Records for this exercise:
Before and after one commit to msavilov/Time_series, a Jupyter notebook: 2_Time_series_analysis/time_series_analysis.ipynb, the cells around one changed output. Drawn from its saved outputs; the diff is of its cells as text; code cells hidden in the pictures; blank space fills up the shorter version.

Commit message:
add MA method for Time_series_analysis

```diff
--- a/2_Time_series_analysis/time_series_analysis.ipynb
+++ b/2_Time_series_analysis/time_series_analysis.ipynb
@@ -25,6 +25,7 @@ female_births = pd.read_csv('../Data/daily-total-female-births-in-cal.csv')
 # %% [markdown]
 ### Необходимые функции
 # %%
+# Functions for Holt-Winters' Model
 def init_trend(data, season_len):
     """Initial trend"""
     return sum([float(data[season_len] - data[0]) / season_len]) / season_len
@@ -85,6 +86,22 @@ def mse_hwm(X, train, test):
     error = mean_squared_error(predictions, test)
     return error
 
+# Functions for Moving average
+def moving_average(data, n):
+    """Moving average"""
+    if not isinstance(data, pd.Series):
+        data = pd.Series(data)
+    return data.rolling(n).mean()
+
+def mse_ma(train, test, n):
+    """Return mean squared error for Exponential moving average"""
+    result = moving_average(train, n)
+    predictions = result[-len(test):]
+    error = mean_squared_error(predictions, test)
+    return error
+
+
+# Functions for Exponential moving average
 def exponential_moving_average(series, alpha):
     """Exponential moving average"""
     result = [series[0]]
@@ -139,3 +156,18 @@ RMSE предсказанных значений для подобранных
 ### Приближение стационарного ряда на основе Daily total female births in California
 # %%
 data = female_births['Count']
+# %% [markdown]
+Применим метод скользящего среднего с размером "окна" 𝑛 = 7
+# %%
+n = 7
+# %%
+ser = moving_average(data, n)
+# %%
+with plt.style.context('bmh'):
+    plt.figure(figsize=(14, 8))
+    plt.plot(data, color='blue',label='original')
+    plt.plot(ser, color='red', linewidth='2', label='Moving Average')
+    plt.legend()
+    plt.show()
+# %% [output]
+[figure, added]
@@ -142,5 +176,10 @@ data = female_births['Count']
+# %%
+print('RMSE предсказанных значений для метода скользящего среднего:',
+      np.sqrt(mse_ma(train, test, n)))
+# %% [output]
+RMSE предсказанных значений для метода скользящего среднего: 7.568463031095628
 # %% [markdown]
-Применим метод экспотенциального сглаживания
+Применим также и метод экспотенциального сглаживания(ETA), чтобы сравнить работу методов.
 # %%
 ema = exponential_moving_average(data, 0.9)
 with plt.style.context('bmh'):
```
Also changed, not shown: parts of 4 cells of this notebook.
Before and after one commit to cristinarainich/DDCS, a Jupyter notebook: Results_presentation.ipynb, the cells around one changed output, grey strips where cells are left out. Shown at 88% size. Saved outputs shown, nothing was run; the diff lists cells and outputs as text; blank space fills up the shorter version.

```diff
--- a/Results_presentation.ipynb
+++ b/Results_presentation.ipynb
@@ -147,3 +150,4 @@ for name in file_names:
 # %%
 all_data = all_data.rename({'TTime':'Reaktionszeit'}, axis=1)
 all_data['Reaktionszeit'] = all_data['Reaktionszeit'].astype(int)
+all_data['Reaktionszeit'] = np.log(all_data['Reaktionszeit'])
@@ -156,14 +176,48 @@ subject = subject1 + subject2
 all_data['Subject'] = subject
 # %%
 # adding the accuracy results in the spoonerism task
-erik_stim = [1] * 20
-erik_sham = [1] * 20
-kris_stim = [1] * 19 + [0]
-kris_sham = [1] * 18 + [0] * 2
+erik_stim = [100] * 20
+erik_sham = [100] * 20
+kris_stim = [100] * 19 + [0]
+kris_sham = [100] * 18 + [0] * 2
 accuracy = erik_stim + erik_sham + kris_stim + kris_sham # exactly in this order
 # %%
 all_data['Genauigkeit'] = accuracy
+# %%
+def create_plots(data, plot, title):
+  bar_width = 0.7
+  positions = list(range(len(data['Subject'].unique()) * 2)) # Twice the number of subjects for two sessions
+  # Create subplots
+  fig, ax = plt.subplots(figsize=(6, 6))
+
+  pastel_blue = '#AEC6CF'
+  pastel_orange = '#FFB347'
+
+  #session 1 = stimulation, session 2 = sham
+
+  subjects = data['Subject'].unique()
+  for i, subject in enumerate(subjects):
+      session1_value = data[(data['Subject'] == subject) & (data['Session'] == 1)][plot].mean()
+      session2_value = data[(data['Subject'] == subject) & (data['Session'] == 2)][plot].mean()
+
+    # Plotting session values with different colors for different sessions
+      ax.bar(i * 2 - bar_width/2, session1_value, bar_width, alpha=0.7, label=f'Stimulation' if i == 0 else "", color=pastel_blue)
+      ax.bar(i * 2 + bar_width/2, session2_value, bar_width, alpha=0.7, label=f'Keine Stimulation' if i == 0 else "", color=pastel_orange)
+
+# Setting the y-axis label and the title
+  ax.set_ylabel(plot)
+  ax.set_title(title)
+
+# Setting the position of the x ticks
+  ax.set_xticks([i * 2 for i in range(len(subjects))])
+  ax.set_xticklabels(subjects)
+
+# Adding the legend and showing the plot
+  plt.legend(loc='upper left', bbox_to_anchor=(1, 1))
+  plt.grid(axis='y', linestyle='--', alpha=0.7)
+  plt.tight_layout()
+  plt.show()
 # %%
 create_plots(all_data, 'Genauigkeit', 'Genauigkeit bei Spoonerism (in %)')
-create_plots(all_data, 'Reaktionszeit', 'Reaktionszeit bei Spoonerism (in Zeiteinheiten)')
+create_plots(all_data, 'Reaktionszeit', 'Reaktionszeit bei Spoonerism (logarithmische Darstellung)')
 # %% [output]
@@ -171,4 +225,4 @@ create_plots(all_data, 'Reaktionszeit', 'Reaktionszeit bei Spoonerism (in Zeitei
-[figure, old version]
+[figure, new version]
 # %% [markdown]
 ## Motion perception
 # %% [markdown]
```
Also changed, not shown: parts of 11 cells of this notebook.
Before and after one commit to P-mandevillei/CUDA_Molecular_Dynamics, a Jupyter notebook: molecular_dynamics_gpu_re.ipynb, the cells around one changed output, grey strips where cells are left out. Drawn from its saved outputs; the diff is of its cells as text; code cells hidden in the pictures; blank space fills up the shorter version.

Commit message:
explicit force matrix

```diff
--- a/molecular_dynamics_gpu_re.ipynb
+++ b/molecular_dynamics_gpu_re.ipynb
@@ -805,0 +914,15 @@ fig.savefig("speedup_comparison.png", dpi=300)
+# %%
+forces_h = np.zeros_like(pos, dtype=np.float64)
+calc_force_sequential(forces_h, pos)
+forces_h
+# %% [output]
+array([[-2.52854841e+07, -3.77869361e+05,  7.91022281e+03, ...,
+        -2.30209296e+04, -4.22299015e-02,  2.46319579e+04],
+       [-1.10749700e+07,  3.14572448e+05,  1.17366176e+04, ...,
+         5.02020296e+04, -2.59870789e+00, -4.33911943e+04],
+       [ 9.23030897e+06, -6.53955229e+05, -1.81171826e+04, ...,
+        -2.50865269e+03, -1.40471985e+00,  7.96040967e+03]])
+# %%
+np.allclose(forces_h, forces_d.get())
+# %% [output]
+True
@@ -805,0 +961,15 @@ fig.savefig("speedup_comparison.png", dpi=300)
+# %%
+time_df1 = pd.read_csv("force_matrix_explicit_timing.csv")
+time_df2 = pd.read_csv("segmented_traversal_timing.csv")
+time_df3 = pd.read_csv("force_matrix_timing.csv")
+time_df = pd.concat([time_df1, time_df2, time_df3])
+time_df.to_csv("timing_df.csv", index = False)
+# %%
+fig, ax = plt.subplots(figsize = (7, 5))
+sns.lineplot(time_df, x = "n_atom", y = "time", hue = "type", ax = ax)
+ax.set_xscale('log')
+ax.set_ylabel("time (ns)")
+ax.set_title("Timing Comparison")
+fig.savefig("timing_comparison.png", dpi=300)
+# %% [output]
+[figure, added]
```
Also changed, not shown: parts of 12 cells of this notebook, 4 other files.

Exercise prompt:
The answer must be every line of the records above that holds the word "test".

Answer box:
@@ -85,6 +86,22 @@ def mse_hwm(X, train, test):
     error = mean_squared_error(predictions, test)
+def mse_ma(train, test, n):
+    predictions = result[-len(test):]
+    error = mean_squared_error(predictions, test)
+      np.sqrt(mse_ma(train, test, n)))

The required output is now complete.